Tuesday, August 18, 2009

Medicare for All

Back from two weeks at camp. Being tuned out for two weeks was pleasant, and I am just now catching up to the craziness of the health care town hall meetings. People showing up to prove that their second amendment guns have first amendment rights -- strange and a bit scary. Also, a bit ironic coming in the same week that saw Squeeky Fromme paroled. I would not want to be a Secret Service agent these days.
Despite the vitriolic level of public discourse, it seems to me that a public option in the health insurance field is not hard to imagine. Seniors in the U.S. have had access to one for more than 40 years, and numerous scholarly studies indicate that 80-90 percent of seniors are happy with the system. That compares with studies showing that about 70 percent of Americans are satisfied with their private insurance. Similarly, the Veterans Administration health care insurance system routinely outpaces private insurance in ratings of patient satisfaction.
So, if there is already a proven public option out there, and one that works in conjunction with private Medicare supplemental insurance coverage, why not simply make Medicare available as one option for all Americans regardless of age?
Personally, I would not have the choice, because I am bound by virtue of employment to the Board of Pensions of the Presbyterian Church and the health care benefits that it negotiates on behalf of minister members and families. But for the 50 million Americans who currently have no health care coverage and thus are marginalized in the health care delivery system, why not open Medicare?
Clearly, some basic level of access to health care is a fundamental human right in a society as wealthy as ours. Everywhere Jesus went, healing happened, so concern for health is incumbent upon the church. Thus, in our context, concern for health care insurance reform is also part of our calling. People of good will and faith can certainly disagree on the most effective and efficient path, but the end must be universal access and insurance.
As for me, I say, "Medicare for All." It's so simple it fits on a bumper sticker.

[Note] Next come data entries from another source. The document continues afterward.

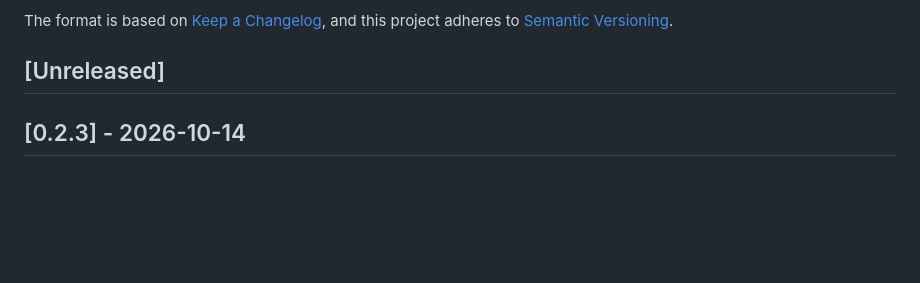
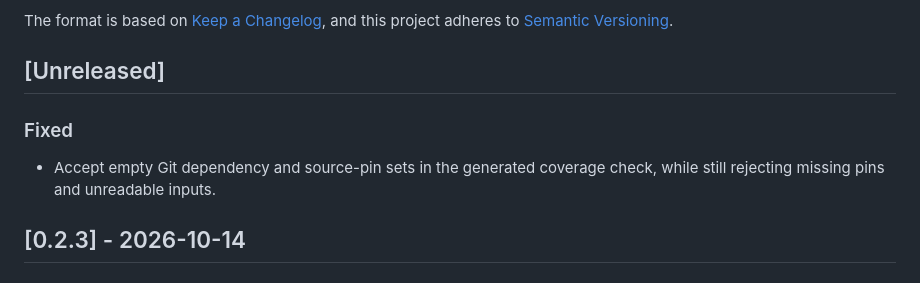
Before and after one commit to caniko/nix-cache-pin, a Markdown page: CHANGELOG.md, the part around the change. Rendered like a GitHub page; blank space fills up the shorter version.

Commit message:
docs: note empty source coverage repair

```diff
--- a/CHANGELOG.md
+++ b/CHANGELOG.md
@@ -6,6 +6,11 @@ The format is based on [Keep a Changelog](https://keepachangelog.com/en/1.1.0/),
 and this project adheres to [Semantic Versioning](https://semver.org/spec/v2.0.0.html).
 
 ## [Unreleased]
+
+### Fixed
+
+- Accept empty Git dependency and source-pin sets in the generated coverage
+  check, while still rejecting missing pins and unreadable inputs.
 
 ## [0.2.3] - 2026-10-14
 
```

Anonymous said...

Here's a radical idea, especially if you think "some basic level of access to health care is a fundamental human right in a society as wealthy as ours":

Put your money where your mouth is.

Why doesn't the PC(USA) simply decide to set up a program so that the good people of the PC(USA) can ensure a basic level of access to all the people of the USA?

It's what Jesus would want done, isn't it? I wonder how many Presbyterians own big screen TV or how many families have more than one car.

Jesus' mandate, if I understand it correctly, was for His followers to love others -- and not to love big screen TV's, fancy homes, and automobiles.

Where is the challenge from the pulpits of the PC(USA) to the Presbyterian people to demonstrate their love by funding -- within the PC(USA) -- a program to ensure a basic level of access to health care?

The PC(USA) clearly has one such system -- it is the system you yourself mention -- the system that YOU belong to, Pastor.

If, indeed, there is a moral imperative -- a basic human right -- to a basic level of access to health care, then shouldn't the people of God do all THEY can to make sure that it is provided?

I'm quite sure the 2.5 million or so Presbyterians would, if given the opportunity, gladly follow Jesus' instructions to the Rich Young Ruler -- you know, the part about giving up all that they have and following Jesus -- if they knew that they could ensure a basic human right. Wouldn't they?

Or would they simply say, "Hey, Not MY Job. That's for other people to do -- that's for the Government to take care of."

I bet that if the Presbyterians, Lutherans, Episcopaleans, and Methodists were to join together to ensure this basic human right, they could do it -- all by themselves.

It would, I'm sure, involve substantial sacrifice on the part of everyone, but I'm sure the people of God in those denominations would gladly make the sacrifices necessary to do what Jesus wants them to do, instead of insisting on some governmental plan for health care.


cledster said...

CW -- I commend to your reading, if you haven't already seen it, this entry from Roger Ebert's journal: http://blogs.suntimes.com/ebert/2009/08/im_safe_on_board_you_can_pull.html

Anonymous said...

I thought that, in a democracy, we (the people) are the government, in which case if I want the government to provide access to health care, I'm not shifting the burden off myself and onto others. I'm simply recognizing the we as a society have the responsibility to protect the rights of all members of our society, and that includes a right to some basic level of access to health care.

And since when do we depend upon private entities to promote and protect our fundamental human rights? Why rely on nongovernmental entities such as the PC(USA) and other churches to ensure that this particular right is preserved? Would we shift the burden of protecting our other rights to groups within our society, rather than taking that on as a society?

Incidentally, I own a 19-inch TV that was a hand-me-down from my wife's late grandmother (with no cable or sattelite--egad!), my family has one car, and we have quite a modest 1290-sq-ft home. :)